- Improvise using pentatonic scales, arpeggios, and modes over various types of chords and chord progressions
- Construct solos more logically and methodically
- Develop your own unique style of improvisation
- Have a better understanding of chord scale relationships
Lesson 1 The Pentatonic Scale
Lesson 2 Basic Concepts for Improvising with Pentatonic Scales
Lesson 3 Pentatonic Scales of a Different Color
Lesson 4 How to Improvise over Blues Progressions
Lesson 5 Major Scales and Their Modes
Lesson 6 The Major Modes: Ionian and Aeolian
Lesson 7 The Lydian and Dorian Modes
Lesson 8 The Mixolydian and Phrygian Modes
Lesson 9 Triads and Triad Arpeggios
Lesson 10 Seventh Chord Arpeggios
Lesson 11 Tensions and Upper Structure Arpeggios
Lesson 12 Putting It All Together
Prerequisites and Course-Specific Requirements
Completion of Guitar Chords 201: Chord Melody and Inversions or equivalent knowledge and experience is required. Students should have:
- Basic playing experience and an understanding of pentatonic scales, major scales/modes, triads, and seventh chords
- Basic music theory knowledge, which is also helpful but not essential
- None required
Students are required to record video for assignments. You can use your smartphone, digital camera, or webcam to do this. If you do not already have a preferred video software, you can use the built-in recorder tool within your assignment post. You can play the backing track through your speakers as you record and the microphone will pick up both the guitar (acoustic or through an amp) and the track as you play along.
- Electric or acoustic guitar. Check out Reverb for guitar deals*
- A built-in microphone or an external microphone plugged directly into your computer (via built-in ports or an external audio interface)
- A printer is recommended, so that you can print out music examples used in the course
General Course Requirements
Below are the minimum requirements to access the course environment and participate in live chats. Please make sure to also check the Prerequisites and Course-Specific Requirements section above, and ensure your computer meets or exceeds the minimum system requirements for all software needed for your course.
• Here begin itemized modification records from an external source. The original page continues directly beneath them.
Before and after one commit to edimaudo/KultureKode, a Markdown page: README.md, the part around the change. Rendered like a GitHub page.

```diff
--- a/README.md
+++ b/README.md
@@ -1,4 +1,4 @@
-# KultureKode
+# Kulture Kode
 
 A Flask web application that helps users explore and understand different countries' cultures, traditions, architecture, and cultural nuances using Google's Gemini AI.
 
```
- OS X 10.10 Yosemite or higher
- Windows 7 or higher
- Latest version of Google Chrome
- Zoom meeting software (available in the course when joining your first chat)
- Speakers or headphones
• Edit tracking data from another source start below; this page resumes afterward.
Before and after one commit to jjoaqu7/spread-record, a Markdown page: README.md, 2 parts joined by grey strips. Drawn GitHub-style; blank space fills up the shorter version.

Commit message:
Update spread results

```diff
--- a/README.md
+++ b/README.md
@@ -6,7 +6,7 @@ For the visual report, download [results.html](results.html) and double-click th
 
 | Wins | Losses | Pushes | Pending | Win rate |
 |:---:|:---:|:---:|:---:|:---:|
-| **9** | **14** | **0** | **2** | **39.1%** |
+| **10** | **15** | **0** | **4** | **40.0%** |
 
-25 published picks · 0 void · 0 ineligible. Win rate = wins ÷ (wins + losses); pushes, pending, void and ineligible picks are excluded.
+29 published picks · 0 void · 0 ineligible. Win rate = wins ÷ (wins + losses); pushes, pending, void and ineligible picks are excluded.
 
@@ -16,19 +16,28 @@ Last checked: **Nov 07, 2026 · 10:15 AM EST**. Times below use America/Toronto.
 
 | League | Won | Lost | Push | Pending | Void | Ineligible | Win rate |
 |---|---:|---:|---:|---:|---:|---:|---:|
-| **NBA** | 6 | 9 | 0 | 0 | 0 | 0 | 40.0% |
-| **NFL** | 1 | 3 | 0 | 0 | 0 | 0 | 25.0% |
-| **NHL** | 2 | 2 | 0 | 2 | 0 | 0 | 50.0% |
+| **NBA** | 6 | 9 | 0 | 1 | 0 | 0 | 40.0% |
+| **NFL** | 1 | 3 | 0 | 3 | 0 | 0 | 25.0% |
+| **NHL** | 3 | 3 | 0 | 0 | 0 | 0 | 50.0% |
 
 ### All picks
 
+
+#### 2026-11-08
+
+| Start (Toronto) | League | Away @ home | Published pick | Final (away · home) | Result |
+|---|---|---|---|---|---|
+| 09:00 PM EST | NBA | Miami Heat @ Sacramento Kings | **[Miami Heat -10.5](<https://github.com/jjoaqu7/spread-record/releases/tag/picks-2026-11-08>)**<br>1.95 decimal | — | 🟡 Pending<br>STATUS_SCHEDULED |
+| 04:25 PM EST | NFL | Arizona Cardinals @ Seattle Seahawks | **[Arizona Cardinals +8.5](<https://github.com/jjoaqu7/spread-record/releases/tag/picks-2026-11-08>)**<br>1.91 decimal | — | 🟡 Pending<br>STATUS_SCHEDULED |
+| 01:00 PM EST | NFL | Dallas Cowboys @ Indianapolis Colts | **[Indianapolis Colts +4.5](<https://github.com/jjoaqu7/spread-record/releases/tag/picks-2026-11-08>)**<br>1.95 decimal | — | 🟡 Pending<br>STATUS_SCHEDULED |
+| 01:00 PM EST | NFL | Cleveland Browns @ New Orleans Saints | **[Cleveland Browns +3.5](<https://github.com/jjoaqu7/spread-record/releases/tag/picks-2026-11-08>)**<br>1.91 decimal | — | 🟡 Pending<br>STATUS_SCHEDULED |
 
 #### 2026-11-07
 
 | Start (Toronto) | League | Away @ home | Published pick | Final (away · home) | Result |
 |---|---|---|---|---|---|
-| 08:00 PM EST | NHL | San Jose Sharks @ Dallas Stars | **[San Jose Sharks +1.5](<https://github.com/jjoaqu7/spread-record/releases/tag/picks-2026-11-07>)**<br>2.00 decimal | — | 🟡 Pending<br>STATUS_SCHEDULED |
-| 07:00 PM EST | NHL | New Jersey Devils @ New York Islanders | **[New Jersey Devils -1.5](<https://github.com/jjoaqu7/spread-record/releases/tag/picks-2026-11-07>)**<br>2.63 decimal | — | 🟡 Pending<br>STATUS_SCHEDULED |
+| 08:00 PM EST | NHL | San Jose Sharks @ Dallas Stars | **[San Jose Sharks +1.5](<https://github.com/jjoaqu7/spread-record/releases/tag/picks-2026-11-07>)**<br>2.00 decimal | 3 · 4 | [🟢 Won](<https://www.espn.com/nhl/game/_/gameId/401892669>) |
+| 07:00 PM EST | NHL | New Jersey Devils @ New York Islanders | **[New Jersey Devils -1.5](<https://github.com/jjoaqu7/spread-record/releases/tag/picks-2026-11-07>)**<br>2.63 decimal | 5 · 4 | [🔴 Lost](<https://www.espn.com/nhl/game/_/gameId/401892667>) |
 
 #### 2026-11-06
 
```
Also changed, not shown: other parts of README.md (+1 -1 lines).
- External or internal Microphone
- Broadband Internet connection
Author & Instructor
Robin Stone is a professor in the Guitar department at Berklee College of Music. While she teaches many styles of music, she concentrates on the history and playing styles of classic rock guitarists, including Jimi Hendrix, Jimmy Page, and the Allman Brothers. She has taught at Berklee since 1990, when she became the second woman ever hired in the Guitar department.
Stone is the managing editor and web designer of the Guitar department’s online newsletter, “Open Position,” which showcases the many talents of the faculty and provides an insider’s look into the work being done in the school’s largest department. She contributes articles under the title “String Theory,” exploring harmonic concepts for guitarists. In 1993, she composed a piece entitled “Adagio for Oboe and String Orchestra,” which was released on the MMC label. In 1996, she was awarded the Japan Foundation’s Uchida Fellowship, allowing her to live in Roppongi, Tokyo, to study the traditional Japanese instrument, the Koto.
Stone received her bachelor’s degree in professional music from Berklee in 1983. In 1988, she received her master’s degree in jazz studies from New England Conservatory, where she studied composition with William Thomas McKinley and George Russell.
Stone graduated from NEC with academic honors and became a member of Phi Kappa Lambda musical honors society.
When taken for credit, Guitar Improvisation Techniques can be applied towards these associated programs: